But it’s hard to figure out calories at every meal, right? Just remember that foods high in fat and sugar will eat those calories up faster than anything else. The food police won’t show up if you happen to go over the recommended calories, but you should be mindful of what you put on your plate.
This brings us to another age-old adage. Growing up, we were told to “clean your plate.” While that’s still true – no one wants to waste food – a simple solution is to just use a smaller plate. Reading labels for serving sizes also helps and learning portion sizes will make sure you never overeat.
For example, a piece of lean meat should be no bigger than a deck of playing cards. In time, you’ll be able to eyeball how much food is enough. At the start, you may need measuring cups to keep everything straight. But it gets easier over time.
A healthy diet never consists of just one thing. That being said, drinking enough water during the day is a necessity for aging adults. Dehydration is a very real issue as we get older – we just don’t have as much water in our bodies as we did when we’re younger.
Water plays an important role in almost every function of the body. It keeps your joints lubricated and helps with flexibility, keeps your skin from drying out, helps with blood flow to the muscles, helps regulate body temperature, and much more. And nothing tastes better after a mid-morning walk!
A good rule of thumb is to drink at least 64 ounces of water a day. Even if you never drank water before, it’s one of the easiest ways to help your body. Sipping water throughout the day, with your meals, while watching television, and so forth will help you meet that goal.
You can add a lemon slice or two to help with flavor and substitute milk for water on occasion. Some juices are also an acceptable replacement but read the labels. Many fruit juices contain a lot of sugar, which can be an issue for those with diabetes.
You can drink coffee and tea in moderation. But these drinks shouldn’t be counted towards your hydration goals. Caffeine acts as a minor diuretic, which could be counter-productive if you’re trying to keep your hydration levels up.
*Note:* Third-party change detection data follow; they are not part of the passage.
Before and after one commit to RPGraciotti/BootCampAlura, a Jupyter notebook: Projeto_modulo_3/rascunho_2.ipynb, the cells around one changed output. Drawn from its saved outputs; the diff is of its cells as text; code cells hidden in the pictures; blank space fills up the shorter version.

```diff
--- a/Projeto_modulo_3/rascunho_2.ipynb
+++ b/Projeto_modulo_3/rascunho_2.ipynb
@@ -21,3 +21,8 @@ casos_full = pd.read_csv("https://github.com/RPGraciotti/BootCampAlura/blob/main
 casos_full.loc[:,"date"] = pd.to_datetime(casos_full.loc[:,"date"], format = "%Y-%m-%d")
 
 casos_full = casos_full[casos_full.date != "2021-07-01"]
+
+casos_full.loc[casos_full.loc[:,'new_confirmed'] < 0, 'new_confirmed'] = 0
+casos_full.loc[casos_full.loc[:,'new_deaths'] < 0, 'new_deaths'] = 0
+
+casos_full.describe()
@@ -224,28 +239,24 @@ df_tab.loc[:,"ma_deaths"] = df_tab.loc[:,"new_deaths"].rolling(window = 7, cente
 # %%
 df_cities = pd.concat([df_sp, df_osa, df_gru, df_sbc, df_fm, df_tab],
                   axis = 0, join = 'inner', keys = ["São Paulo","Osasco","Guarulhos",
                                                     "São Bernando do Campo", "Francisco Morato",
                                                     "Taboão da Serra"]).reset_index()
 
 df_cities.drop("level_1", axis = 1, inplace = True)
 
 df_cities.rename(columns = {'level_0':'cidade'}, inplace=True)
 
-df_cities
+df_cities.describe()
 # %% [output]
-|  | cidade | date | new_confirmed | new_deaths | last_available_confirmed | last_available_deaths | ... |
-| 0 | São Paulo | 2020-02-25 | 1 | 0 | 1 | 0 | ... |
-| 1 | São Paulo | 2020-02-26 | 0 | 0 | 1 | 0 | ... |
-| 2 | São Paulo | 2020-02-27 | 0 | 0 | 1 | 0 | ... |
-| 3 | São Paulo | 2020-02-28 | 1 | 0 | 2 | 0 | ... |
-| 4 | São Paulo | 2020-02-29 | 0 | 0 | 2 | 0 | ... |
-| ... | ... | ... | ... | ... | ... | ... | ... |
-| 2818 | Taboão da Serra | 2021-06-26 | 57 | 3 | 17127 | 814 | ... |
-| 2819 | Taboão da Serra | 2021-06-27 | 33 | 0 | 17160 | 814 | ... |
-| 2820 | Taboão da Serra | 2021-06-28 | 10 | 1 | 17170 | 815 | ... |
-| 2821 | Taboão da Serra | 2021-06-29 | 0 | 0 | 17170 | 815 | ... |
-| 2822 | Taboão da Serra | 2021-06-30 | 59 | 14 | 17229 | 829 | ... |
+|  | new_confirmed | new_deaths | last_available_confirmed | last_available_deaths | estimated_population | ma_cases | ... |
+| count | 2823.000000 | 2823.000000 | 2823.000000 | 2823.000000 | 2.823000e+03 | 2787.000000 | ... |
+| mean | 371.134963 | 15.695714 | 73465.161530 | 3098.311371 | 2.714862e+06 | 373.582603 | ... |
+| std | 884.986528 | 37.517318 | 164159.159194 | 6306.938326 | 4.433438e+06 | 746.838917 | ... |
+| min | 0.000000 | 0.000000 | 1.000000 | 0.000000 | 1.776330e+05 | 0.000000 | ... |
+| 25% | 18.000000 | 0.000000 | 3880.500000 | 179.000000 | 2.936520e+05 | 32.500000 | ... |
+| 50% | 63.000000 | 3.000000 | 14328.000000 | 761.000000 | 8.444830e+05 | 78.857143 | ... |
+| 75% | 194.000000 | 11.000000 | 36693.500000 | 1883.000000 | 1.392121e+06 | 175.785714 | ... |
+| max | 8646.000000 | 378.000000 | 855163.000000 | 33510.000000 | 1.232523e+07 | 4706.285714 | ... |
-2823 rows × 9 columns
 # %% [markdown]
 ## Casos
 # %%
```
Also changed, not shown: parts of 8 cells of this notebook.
Early signs of dehydration can include a dry mouth, dizziness, tiredness, and cramping muscles. These are also warning signs of other illnesses, so dehydration could be an afterthought. But it is a very real danger: Advanced cases cause blurred vision, instability, increased heartbeat, and more.
Urinary tract infections, kidney stones, and even kidney failure are possible side effects of dehydration. The body can last for weeks without food, but only a handful of days without water. The human body is 60 percent water and vital organs (heart, brain, lungs) consist of even more. So keep them hydrated!
The Pizza Question
The most important question of any diet is this: Can you still eat pizza? Although that’s a little joke, you may be worrying that you’ll have to give up the foods you love. You’ll still be able to enjoy many of the foods you love – you’ll just need to reimagine what they look like.
Replacing flour crusts with a whole grain option, choosing low-fat cheese, and replacing fatty meats with vegetables keep pizza in the mix. Smoothies make vegetables easier to consume, and tastier when combined with your favorite fruits. Paying attention to the cut of meat means you can still enjoy the occasional steak.
This is your health, your future, your quality of life. Playing with the grandkids, traveling, or taking in 18 holes of golf becomes that much easier when you’re at a healthy weight, when you’re fit, and when your mind is firing on all cylinders. By taking a holistic approach to your health, you’ll enjoy your golden years that much more.
Part of the enjoyment is removing the stress of figuring out the right Medicare plan for you. Guided Medicare is an independent agency that has access to more than 50 different plans from more than 30 different carriers. We’ll do the legwork for you and we’ll do it for free. Why worry if you don’t have to?